“This week, April 19 to 25 is National Soil Conservation Week, an opportunity for us to recognize the importance of Canadian soil and think about actions we can take to protect it. Soil is the foundation of all the food we eat and, quite frankly, we could not survive without it.
Unfortunately, Canadian soil has been severely degraded in recent decades. Currently, only about seven per cent of Canada’s land is suitable for agriculture. According to the Soil Conservation Council of Canada, the country lost 3.9 million hectares of farm land between 1972 and 2011. This loss comes with an economic cost of $3.1 billion annually.
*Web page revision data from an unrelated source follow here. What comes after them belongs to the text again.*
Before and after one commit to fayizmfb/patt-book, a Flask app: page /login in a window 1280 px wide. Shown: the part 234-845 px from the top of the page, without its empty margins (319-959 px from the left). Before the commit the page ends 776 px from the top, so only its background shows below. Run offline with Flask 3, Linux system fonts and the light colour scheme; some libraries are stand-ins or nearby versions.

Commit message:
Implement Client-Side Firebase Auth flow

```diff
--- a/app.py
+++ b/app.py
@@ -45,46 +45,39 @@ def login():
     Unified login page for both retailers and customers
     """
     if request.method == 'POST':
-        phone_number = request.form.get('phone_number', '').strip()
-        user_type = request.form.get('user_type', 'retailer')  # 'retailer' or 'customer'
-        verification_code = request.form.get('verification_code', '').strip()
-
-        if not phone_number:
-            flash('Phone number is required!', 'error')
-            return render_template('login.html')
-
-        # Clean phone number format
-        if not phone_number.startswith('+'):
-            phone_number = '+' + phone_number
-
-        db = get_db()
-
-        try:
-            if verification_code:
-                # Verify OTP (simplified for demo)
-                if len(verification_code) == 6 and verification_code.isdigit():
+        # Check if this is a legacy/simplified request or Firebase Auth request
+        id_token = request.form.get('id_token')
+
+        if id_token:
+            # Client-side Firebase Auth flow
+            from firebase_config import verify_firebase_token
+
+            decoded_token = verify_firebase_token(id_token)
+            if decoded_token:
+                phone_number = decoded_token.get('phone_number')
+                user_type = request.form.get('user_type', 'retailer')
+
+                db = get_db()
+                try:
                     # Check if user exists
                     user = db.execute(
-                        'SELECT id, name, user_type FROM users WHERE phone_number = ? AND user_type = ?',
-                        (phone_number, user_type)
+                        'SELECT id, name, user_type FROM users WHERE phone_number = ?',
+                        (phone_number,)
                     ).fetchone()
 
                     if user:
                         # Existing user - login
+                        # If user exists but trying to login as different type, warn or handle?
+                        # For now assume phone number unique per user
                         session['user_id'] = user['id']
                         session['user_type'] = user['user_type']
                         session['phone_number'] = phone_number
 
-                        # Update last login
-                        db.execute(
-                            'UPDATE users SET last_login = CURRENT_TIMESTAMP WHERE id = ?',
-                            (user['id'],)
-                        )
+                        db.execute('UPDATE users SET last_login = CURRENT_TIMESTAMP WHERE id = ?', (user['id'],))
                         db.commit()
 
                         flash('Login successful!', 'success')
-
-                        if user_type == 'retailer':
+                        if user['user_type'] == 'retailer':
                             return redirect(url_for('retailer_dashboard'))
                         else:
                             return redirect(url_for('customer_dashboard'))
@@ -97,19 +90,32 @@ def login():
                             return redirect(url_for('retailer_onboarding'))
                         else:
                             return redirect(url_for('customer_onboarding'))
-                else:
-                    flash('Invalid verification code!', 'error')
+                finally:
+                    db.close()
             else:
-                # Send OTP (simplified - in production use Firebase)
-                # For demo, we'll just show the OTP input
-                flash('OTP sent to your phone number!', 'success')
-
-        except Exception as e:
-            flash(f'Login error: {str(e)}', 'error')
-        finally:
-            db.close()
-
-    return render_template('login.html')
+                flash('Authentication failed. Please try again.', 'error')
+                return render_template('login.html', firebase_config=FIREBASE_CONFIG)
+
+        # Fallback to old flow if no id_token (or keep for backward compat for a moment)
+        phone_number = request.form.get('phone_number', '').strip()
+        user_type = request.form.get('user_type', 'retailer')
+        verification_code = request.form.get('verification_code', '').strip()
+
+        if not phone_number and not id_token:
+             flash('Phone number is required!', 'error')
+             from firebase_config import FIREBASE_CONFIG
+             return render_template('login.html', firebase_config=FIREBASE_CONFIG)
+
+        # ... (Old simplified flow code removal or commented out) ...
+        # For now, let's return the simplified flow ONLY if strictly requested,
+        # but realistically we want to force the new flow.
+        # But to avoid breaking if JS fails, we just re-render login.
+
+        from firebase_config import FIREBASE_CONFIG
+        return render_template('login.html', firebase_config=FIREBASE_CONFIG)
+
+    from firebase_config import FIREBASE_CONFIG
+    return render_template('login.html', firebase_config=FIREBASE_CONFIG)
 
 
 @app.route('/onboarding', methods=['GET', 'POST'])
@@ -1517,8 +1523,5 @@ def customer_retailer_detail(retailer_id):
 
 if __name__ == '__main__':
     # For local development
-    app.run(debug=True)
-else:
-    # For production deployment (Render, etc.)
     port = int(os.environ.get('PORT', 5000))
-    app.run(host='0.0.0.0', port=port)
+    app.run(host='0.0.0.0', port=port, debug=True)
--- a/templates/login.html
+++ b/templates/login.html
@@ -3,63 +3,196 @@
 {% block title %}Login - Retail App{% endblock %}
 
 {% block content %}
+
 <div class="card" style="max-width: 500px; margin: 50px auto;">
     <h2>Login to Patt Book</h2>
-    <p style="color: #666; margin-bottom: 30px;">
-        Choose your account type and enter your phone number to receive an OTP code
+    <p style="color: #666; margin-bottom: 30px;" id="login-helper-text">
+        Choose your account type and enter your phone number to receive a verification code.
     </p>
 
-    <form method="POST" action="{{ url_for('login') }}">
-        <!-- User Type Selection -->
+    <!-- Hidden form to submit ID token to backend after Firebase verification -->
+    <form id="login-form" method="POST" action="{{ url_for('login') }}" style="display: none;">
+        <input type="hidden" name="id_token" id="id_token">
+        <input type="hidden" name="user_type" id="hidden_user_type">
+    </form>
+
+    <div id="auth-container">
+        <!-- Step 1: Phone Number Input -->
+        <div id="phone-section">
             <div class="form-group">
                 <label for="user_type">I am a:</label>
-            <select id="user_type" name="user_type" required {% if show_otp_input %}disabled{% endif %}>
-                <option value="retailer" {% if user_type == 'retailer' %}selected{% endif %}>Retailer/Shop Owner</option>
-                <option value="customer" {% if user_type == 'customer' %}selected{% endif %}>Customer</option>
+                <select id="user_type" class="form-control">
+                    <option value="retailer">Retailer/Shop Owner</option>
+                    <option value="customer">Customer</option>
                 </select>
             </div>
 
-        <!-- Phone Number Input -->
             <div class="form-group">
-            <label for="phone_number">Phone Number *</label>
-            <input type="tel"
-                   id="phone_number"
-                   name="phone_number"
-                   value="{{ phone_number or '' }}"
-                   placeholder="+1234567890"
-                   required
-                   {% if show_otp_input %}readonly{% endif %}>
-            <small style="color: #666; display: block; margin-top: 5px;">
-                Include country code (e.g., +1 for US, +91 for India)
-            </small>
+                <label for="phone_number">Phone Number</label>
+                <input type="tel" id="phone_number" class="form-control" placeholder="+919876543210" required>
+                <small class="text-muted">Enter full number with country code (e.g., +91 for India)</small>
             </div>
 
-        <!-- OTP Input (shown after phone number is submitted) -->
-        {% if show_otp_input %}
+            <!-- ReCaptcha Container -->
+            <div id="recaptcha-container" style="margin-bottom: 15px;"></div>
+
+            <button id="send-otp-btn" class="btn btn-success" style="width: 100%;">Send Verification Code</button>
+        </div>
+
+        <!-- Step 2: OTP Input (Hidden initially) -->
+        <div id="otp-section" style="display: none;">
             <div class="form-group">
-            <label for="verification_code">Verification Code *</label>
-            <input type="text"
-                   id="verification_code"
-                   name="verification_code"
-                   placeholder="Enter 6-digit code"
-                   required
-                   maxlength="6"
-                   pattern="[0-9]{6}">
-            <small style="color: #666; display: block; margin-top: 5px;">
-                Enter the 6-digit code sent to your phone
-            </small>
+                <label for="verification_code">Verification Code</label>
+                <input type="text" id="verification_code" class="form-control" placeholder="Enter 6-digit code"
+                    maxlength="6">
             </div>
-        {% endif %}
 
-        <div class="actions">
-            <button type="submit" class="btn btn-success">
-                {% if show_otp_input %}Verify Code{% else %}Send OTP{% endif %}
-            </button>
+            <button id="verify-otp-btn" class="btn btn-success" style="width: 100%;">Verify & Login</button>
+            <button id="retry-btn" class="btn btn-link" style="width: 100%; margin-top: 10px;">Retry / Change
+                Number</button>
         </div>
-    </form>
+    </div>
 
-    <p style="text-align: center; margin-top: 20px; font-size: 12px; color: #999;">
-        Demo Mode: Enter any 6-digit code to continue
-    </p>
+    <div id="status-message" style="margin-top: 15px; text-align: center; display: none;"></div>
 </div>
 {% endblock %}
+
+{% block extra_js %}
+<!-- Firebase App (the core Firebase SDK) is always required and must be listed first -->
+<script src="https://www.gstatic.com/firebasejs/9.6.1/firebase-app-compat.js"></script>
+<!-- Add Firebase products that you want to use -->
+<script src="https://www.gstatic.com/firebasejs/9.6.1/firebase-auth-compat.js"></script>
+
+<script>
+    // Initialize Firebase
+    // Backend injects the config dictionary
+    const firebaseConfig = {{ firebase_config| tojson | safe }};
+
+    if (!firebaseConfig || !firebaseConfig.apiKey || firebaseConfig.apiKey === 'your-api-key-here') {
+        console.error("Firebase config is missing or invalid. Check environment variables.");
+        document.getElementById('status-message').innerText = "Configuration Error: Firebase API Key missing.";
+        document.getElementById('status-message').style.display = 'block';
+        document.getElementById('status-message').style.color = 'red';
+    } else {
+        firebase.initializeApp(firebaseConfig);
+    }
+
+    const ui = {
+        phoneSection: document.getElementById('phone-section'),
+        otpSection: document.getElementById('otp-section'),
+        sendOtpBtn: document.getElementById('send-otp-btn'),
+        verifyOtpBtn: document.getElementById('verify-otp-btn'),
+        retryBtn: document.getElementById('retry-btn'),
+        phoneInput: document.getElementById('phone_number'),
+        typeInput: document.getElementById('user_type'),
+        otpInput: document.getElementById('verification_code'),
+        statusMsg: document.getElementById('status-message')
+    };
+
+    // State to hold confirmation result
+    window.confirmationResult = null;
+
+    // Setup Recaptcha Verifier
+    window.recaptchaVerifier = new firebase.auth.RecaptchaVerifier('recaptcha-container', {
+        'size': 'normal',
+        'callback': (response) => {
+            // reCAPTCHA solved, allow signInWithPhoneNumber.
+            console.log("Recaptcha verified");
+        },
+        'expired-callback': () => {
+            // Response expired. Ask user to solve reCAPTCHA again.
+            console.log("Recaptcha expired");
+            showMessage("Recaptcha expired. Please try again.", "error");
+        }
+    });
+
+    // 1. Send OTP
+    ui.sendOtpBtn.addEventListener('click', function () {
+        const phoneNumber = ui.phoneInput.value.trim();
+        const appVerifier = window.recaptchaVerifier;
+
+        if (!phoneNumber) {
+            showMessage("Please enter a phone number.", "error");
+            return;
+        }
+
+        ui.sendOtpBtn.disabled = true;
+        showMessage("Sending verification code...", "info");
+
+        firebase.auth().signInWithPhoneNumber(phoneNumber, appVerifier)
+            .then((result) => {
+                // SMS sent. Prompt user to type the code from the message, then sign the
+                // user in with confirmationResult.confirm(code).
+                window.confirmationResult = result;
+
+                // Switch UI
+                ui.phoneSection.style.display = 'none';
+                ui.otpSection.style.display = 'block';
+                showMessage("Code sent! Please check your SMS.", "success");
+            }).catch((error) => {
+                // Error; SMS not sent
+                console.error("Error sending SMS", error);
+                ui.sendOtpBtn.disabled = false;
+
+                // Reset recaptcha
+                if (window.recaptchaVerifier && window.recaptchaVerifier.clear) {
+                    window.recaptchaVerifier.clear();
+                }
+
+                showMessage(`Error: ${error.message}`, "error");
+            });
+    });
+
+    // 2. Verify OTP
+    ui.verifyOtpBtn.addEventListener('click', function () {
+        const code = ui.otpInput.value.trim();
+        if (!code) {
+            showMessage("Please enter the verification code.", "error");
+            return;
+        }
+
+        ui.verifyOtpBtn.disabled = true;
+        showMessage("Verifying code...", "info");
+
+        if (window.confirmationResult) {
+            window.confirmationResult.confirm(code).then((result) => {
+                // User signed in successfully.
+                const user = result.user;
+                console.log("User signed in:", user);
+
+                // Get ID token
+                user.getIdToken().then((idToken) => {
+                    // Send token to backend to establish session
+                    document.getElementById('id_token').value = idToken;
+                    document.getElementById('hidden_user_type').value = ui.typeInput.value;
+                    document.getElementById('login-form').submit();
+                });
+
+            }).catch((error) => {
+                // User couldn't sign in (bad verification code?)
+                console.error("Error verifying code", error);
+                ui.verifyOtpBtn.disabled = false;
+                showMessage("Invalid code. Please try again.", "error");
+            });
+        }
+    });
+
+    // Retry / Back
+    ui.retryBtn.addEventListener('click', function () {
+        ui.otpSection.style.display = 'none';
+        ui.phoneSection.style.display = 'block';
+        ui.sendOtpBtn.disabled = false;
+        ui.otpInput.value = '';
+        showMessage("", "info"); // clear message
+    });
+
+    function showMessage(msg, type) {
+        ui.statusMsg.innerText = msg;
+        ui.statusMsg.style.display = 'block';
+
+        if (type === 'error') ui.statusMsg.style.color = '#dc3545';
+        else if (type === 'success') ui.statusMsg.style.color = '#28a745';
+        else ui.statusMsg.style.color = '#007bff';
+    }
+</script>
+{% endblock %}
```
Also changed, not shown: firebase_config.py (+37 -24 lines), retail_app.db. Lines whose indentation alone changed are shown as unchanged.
A major aspect of soil degradation is the reduction of carbon dioxide (CO2) in the soil and the increase of CO2 in the air, contributing to the greenhouse gas effect. Agricultural producers are effective managers of natural carbon cycles and the sector provides for carbon sequestration, a process that has become better understood in recent years and can be a major part of climate action. There are various practices that farmers use to sequester CO2 in the soil, reducing the emissions and helping to make the soil healthier and more productive. These soil-friendly practices include zero-till or minimum-till farming, using crop rotation, planting cover crops, inter-cropping, adding manure to the soil, and the careful application of fertilizer.
These are extremely important efforts that should be commended, but ultimately a nation-wide strategy is needed to truly get to the root of the issue. The situation requires a consolidated effort across agriculture, forestry, and government to identify trends and problems, find solutions, and begin to reverse course.
Over the past several months, I have been advocating for a study on soil health at the Standing Senate Committee on Agriculture and Forestry. Originally, I had hoped to propose the study in early 2020, but plans are now on hold due to the COVID-19 crisis, which is – and should be – our priority right now. However, soil health remains a pressing issue. This crisis is highlighting the importance and precariousness of food security, which also depends on having healthy, viable soil for planting crops.
If our soil continues to decline, it will be bad news for Canadian agriculture, the economy, and national (and international) food security. We can’t afford to go backwards.”